"The Spirit of the Lord is on me, because He has anointed me to proclaim good news to the poor. He has sent me to proclaim freedom for the prisoners and recovery of sight for the blind, to set the oppressed free, to proclaim the year of the Lord's favor" (Luke 4:18-19). With this text described in his journal entry for April 2, 1739, John Wesley began his field preaching. It placed in bold relief Wesley's clarion call that regeneration was not only for the individual spiritually, but in a broader context for society morally as well. Who are the brokenhearted? Who are the poor? Who are the oppressed, the prisoners, and the blind in our society? They are our neighbors, whether next-door or across the globe.
In his sermon, On Pleasing All Men (Sermon 100), Wesley counseled his followers to let love "be the constant ruling temper of your soul" and "as an addition to your gentleness, be merciful, be courteous, be pitiful, be tenderly compassionate to all that are in distress, to all that are under any affliction of mind, body, or estate.
Let the various scenes of human woe excite our softest sympathy. Weep with them that weep. If you can do no more, at least mix your tears with theirs, and give them healing words, such as may calm their minds, and mitigate their sorrows. But if you can, if you are able to give them actual assistance, let it not be wanting. Be as eyes to the blind, as feet to the lame, a husband to the widow, and a father to the fatherless."
In the very earliest days of the Church of the Nazarene, the focus on concern for the poor was a distinguishing characteristic of this holiness group.
Rescue missions, orphanages, and homes for unwed mothers were some of the ways the church sought to meet needs. When displaced survivors from the San Francisco earthquake came to Los Angeles, Phineas Bresee turned Sunday school rooms and the church basement into a temporary shelter for the victims.
Those who joined the Church of the Nazarene in those early days were challenged to: "Do good to the bodies and souls of men. Feeding the hungry, clothing the destitute, visiting the sick and imprisoned, and ministering to the needy, as opportunity and ability are given."

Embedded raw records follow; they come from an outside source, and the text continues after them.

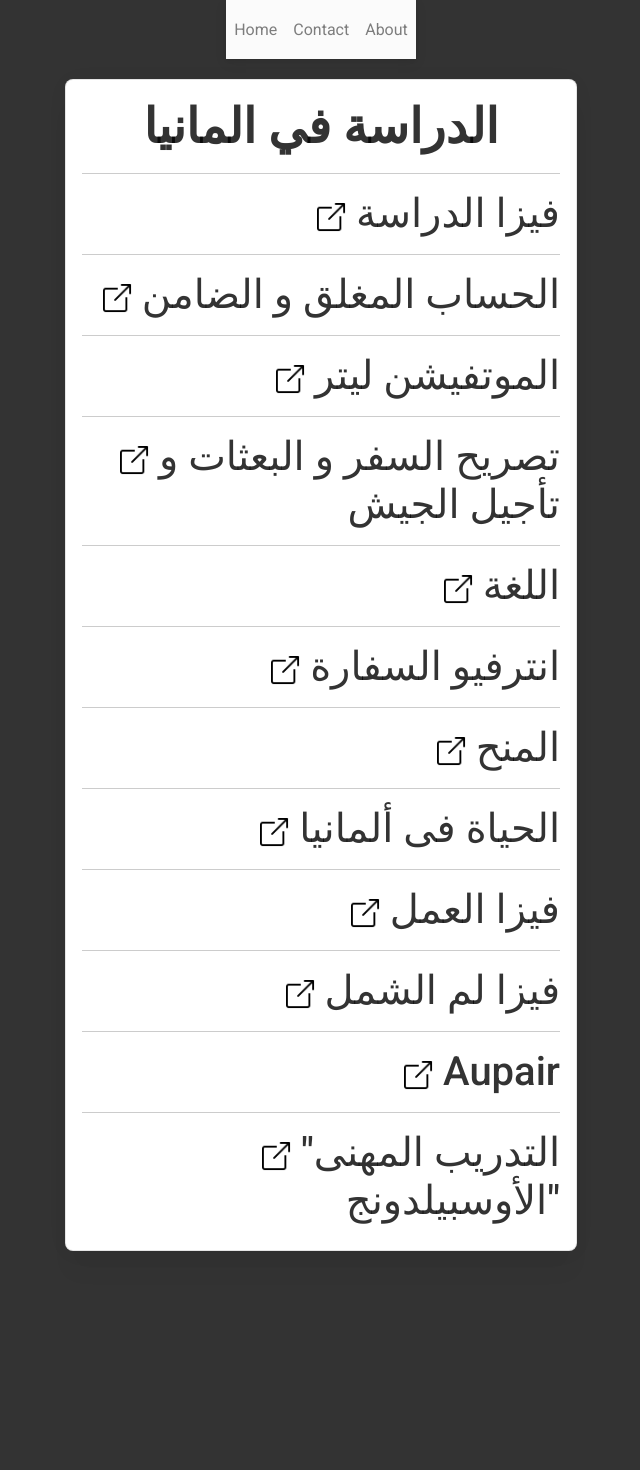
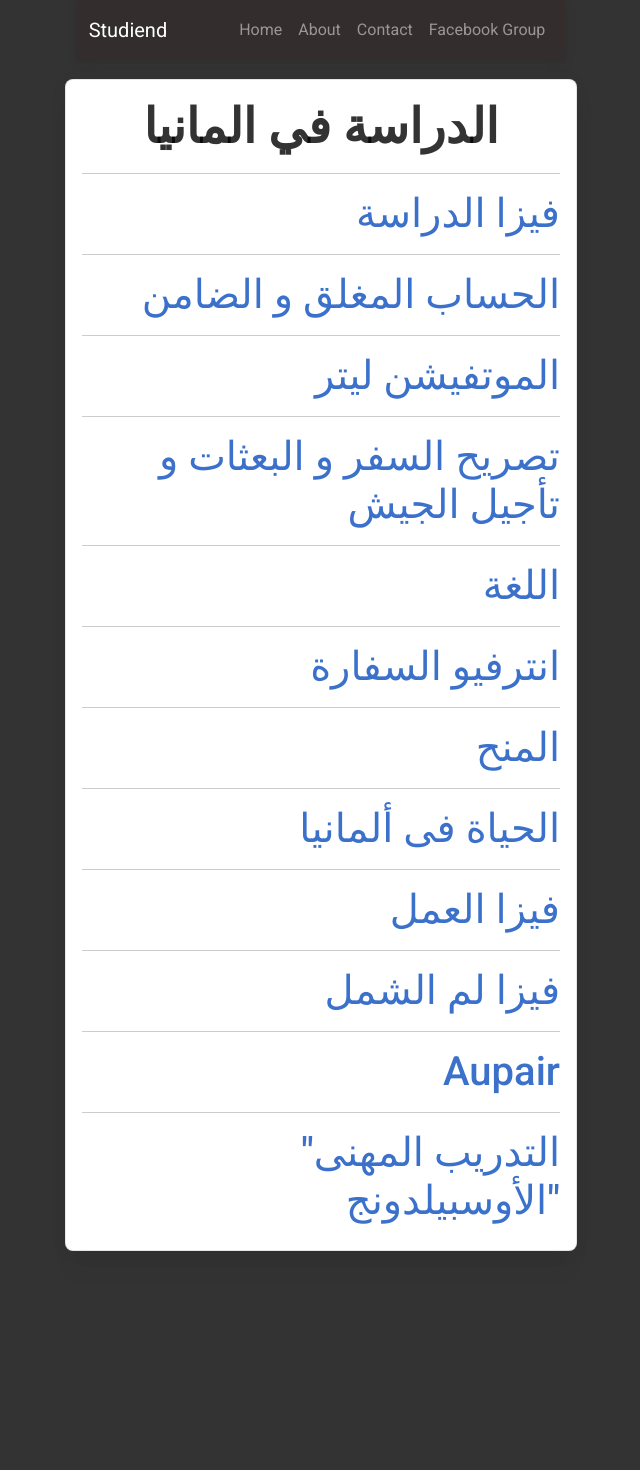
Before and after one commit to dundieh/sig, a React (Create React App) app: page / in a window 1280 px wide. Shown: the top 1470 px of the page, without its empty margins (319-959 px from the left). Built offline with nearby package versions, Linux system fonts and the light colour scheme.

Commit message:
make it better

```diff
--- a/src/components/Home/Home.js
+++ b/src/components/Home/Home.js
@@ -1,5 +1,4 @@
 import React from 'react';
-import link from './link.png';
 import './Home.css';
 
 class Home extends React.Component {
@@ -18,85 +17,85 @@ class Home extends React.Component {
                                                 <hr/>
                                                 <h1>
                                                     <a href='/studentvisum'>
-                                                        <img alt='' width='30px' height='30px' src={link}/>
-                                                    </a> فيزا الدراسة
+                                                        فيزا الدراسة
+                                                    </a>
                                                 </h1>
 
                                                 <hr/>
                                                 <h1>
                                                     <a href='/closedbankaccount_financialguarantor'>
-                                                        <img alt='' width='30px' height='30px' src={link}/>
-                                                    </a> الحساب المغلق و الضامن
+                                                        الحساب المغلق و الضامن
+                                                    </a>
                                                 </h1>
 
                                                 <hr/>
                                                 <h1>
                                                     <a href='/motivationletter'>
-                                                        <img alt='' width='30px' height='30px' src={link}/>
-                                                    </a> الموتفيشن ليتر
+                                                        الموتفيشن ليتر
+                                                    </a>
                                                 </h1>
 
                                                 <hr/>
                                                 <h1>
                                                     <a href='/travelpermit_missions_armypostponement'>
-                                                        <img alt='' width='30px' height='30px' src={link}/>
-                                                    </a> تصريح السفر و البعثات و تأجيل الجيش
+                                                        تصريح السفر و البعثات و تأجيل الجيش
+                                                    </a>
                                                 </h1>
 
                                                 <hr/>
                                                 <h1>
                                                     <a href='/sprache'>
-                                                        <img alt='' width='30px' height='30px' src={link}/>
-                                                    </a> اللغة
+                                                        اللغة
+                                                    </a>
                                                 </h1>
 
                                                 <hr/>
                                                 <h1>
                                                     <a href='/embassyinterview'>
-                                                        <img alt='' width='30px' height='30px' src={link}/>
-                                                    </a> انترفيو السفارة
+                                                        انترفيو السفارة
+                                                    </a>
                                                 </h1>
 
                                                 <hr/>
                                                 <h1>
                                                     <a href='/scholarships'>
-                                                        <img alt='' width='30px' height='30px' src={link}/>
-                                                    </a> المنح
+                                                        المنح
+                                                    </a>
                                                 </h1>
 
                                                 <hr/>
                                                 <h1>
                                                     <a href='/lebeninDeutschland'>
-                                                        <img alt='' width='30px' height='30px' src={link}/>
-                                                    </a> الحياة فى ألمانيا
+                                                        الحياة فى ألمانيا
+                                                    </a>
                                                 </h1>
 
                                                 <hr/>
                                                 <h1>
                                                     <a href='/arbeitsvisum'>
-                                                        <img alt='' width='30px' height='30px' src={link}/>
-                                                    </a> فيزا العمل
+                                                        فيزا العمل
+                                                    </a>
                                                 </h1>
 
                                                 <hr/>
                                                 <h1>
                                                     <a href='/wiedervereinigungsvisum'>
-                                                        <img alt='' width='30px' height='30px' src={link}/>
-                                                    </a> فيزا لم الشمل
+                                                        فيزا لم الشمل
+                                                    </a>
                                                 </h1>
 
                                                 <hr/>
                                                 <h1>
                                                     <a href='/aupair'>
-                                                        <img alt='' width='30px' height='30px' src={link}/>
-                                                    </a> Aupair
+                                                        Aupair
+                                                    </a>
                                                 </h1>
 
                                                 <hr/>
                                                 <h1>
                                                     <a href='/ausbildung'>
-                                                        <img alt='' width='30px' height='30px' src={link}/>
-                                                    </a> التدريب المهنى" الأوسبيلدونج"
+                                                        التدريب المهنى" الأوسبيلدونج"
+                                                    </a>
                                                 </h1>
                                             </p>
                                         </div>
--- a/src/components/Navbar/Navbar.js
+++ b/src/components/Navbar/Navbar.js
@@ -4,29 +4,57 @@ import './Navbar.css';
 class Navbar extends React.Component {
     render() {
         return (
-            <nav class="navbar navbar-expand-lg navbar-light bg-light">
-                <button class="navbar-toggler" type="button" data-toggle="collapse" data-target="#navbarSupportedContent" aria-controls="navbarSupportedContent" aria-expanded="false" aria-label="Toggle navigation">
-                    <span class="navbar-toggler-icon"></span>
-                </button>
-
-                <div class="collapse navbar-collapse" id="navbarSupportedContent">
-                    <ul class="navbar-nav mr-auto">
+            <header role="banner">
+                <nav class="navbar navbar-expand-md navbar-dark bg-dark">
+                    <div class="container">
+                    <a class="navbar-brand" href="/">Studiend</a>
+                    <button class="navbar-toggler" type="button" data-toggle="collapse" data-target="#navbarsExample05" aria-controls="navbarsExample05" aria-expanded="false" aria-label="Toggle navigation">
+                        <span class="navbar-toggler-icon"></span>
+                    </button>
+                    <div class="collapse navbar-collapse" id="navbarsExample05">
+                        <ul class="navbar-nav ml-auto pl-lg-5 pl-0">
                         <li class="nav-item">
                             <a class="nav-link" href="/">Home</a>
                         </li>
                         <li class="nav-item">
-                            <a class="nav-link" href="/contact" rel="noreferrer">
-                                Contact
-                            </a>
+                            <a class="nav-link" href="/about">About</a>
                         </li>
                         <li class="nav-item">
-                            <a class="nav-link" href="/about" rel="noreferrer">
-                                About
-                            </a>
+                            <a class="nav-link" href="/contact">Contact</a>
                         </li>
-                    </ul>
-                </div>
-            </nav>
+                        </ul>
+                        <ul class="navbar-nav ml-auto">
+                        <li class="nav-item cta-btn">
+                            <a class="nav-link" target='_blank' rel='noreferrer' href="https://www.facebook.com/groups/311111149267612">Facebook Group</a>
+                        </li>
+                        </ul>
+                    </div>
+                    </div>
+                </nav>
+            </header>
+            // <nav class="navbar navbar-expand-lg navbar-light bg-light">
+            //     <button class="navbar-toggler" type="button" data-toggle="collapse" data-target="#navbarSupportedContent" aria-controls="navbarSupportedContent" aria-expanded="false" aria-label="Toggle navigation">
+            //         <span class="navbar-toggler-icon"></span>
+            //     </button>
+
+            //     <div class="collapse navbar-collapse" id="navbarSupportedContent">
+            //         <ul class="navbar-nav mr-auto">
+            //             <li class="nav-item">
+            //                 <a class="nav-link" href="/">Home</a>
+            //             </li>
+            //             <li class="nav-item">
+            //                 <a class="nav-link" href="/contact" rel="noreferrer">
+            //                     Contact
+            //                 </a>
+            //             </li>
+            //             <li class="nav-item">
+            //                 <a class="nav-link" href="/about" rel="noreferrer">
+            //                     About
+            //                 </a>
+            //             </li>
+            //         </ul>
+            //     </div>
+            // </nav>
         );
     }
 }
```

In the early days of building a medical work in Africa, the editor of the Other Sheep stated, "Some may question the wisdom of investing money in a hospital in Africa, arguing that, with our limited means, it would be advisable to invest our funds in workers who devote their entire time to preaching and evangelizing. Seemingly they forget that one of the greatest agencies employed by our Master while on earth was through ministering to physical needs."
I am grateful to my church for modeling the transformative role that Christlike compassionate ministry can have in our world. In 1981, the Board of General Superintendents wrote, "Where Christian holiness is truly active, compassion is its beautiful fruit."
While we have witnessed the extraordinary work that Nazarene Compassionate Ministries has accomplished since the 1980s, we have seen church after church and group after group follow their lead in finding compassionate, grace-filled ways to love their neighbors as themselves.
As I write this, the aftermath of the Japanese earthquake is still unfolding but I am heartened by the knowledge that my church is already planning responses. And as I sit in church with my two-year-old granddaughter, I am grateful that she, too, will hear a clarion call to love God and to love her neighbors as Jesus loved through both word and deed. Thanks be to God!
Jan Simonson Lanham is a professor at Eastern Nazarene College and attends Quincy, Massachusetts, Bethel Church of the Nazarene.